photo by Kathryn Mercier
Breaking molds in Biogeography
Montane Atlantic Forest Phylogeography
Ecologists and evolutionary biologists have long been puzzled by the uniqueness of tropical montane biomes. Mountains are known outliers in biodiversity studies, showing excess endemism after accounting for abiotic variables such as area, primary productivity, topographic and climatic complexity. History has been suggested to underlie these observations, being often, yet loosely, associated with the positioning of mountains as outliers (Jetz and Rahbek 2002, Rahbek et al. 2007). This imprint of history on diversity is expected to be strongest for low dispersal organisms (Graham et al. 2006).
To provide insight on this subject, the current project studies biodiversity patterns and evolutionary processes in the highlands of Brazil’s coastal rainforest, using endemic reptiles and amphibians — both relatively low dispersal taxa — as model organisms. Central to the project is the recognition of two non-exclusive categories of processes: those that generate diversity, and those that maintain it afterwards. Target taxa are Vitreorana eurygnatha, V. uranoscopa, V. parvula, Enyalius brasiliensis, E. iheringii, E. perditus, and species of Placosoma, Caparaonia, Heterodactylus and Colobodactylus.

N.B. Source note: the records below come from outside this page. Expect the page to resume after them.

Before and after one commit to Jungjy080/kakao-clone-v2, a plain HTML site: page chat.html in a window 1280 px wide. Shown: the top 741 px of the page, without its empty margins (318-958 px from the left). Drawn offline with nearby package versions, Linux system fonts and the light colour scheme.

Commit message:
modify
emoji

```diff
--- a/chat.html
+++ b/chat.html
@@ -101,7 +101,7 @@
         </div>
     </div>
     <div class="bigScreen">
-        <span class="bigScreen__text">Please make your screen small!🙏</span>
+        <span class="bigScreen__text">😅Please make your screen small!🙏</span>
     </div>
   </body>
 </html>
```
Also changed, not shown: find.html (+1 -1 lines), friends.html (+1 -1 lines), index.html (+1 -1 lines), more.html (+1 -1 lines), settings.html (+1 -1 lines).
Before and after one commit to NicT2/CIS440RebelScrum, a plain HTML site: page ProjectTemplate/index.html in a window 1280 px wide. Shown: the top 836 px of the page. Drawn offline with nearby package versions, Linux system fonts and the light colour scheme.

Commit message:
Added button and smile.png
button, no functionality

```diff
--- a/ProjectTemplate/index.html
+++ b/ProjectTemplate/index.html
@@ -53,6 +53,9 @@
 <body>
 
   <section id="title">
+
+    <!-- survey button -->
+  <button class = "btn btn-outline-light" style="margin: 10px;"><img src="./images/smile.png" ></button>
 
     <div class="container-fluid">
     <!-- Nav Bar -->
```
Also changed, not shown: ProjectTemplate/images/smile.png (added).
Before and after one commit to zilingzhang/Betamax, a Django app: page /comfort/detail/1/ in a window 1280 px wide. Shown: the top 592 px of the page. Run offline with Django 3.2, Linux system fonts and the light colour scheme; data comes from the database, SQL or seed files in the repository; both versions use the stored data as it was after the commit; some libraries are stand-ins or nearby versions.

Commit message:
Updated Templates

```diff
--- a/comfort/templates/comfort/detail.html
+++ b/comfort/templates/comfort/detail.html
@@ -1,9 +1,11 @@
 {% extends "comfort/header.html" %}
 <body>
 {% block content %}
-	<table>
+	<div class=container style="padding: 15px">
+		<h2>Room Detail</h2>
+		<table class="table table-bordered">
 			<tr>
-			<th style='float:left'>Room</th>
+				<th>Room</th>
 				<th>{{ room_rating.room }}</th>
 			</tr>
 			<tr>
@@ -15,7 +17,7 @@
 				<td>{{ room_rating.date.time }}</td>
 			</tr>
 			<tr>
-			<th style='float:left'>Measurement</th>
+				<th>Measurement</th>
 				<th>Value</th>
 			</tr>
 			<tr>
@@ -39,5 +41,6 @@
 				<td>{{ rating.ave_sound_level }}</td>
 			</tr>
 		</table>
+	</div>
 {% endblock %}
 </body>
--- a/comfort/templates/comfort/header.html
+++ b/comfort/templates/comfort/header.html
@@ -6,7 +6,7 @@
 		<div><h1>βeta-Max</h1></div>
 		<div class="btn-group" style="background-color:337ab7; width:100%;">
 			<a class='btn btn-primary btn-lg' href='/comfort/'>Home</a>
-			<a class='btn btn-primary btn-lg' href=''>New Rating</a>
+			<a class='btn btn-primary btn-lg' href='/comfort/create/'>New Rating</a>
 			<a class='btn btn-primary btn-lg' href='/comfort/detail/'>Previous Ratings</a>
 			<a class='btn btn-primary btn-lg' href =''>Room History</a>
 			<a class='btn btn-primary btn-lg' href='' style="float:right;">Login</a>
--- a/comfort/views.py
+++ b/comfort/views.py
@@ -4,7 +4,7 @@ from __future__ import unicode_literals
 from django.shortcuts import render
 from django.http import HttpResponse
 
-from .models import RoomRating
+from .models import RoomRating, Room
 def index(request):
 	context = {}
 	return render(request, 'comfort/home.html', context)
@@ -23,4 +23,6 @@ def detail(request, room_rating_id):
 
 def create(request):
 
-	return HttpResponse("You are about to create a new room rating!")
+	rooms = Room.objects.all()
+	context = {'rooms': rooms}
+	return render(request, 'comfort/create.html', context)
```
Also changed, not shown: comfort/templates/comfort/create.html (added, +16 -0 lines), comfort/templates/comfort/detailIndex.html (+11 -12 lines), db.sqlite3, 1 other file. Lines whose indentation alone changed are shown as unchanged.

This work is funded by NSF (DEB 1120487)
In collaboration with:
Miguel Rodrigues, USP/Brazil,
Celio Haddad, UNESP/Brazil,
Craig Moritz, UC Berkeley
The project formalizes and tests the hypothesis that Brazil has high montane richness and excess endemism of reptiles and amphibians because mountains facilitate allo- or parapatric diversification due to topographic and environmental complexity and provide opportunities for increased population persistence and isolation under climatic fluctuations. Beyond the use of species distribution models and molecular ecology data, we are gathering information about the thermal tolerances of target taxa, providing an integrative view of species response to climate change.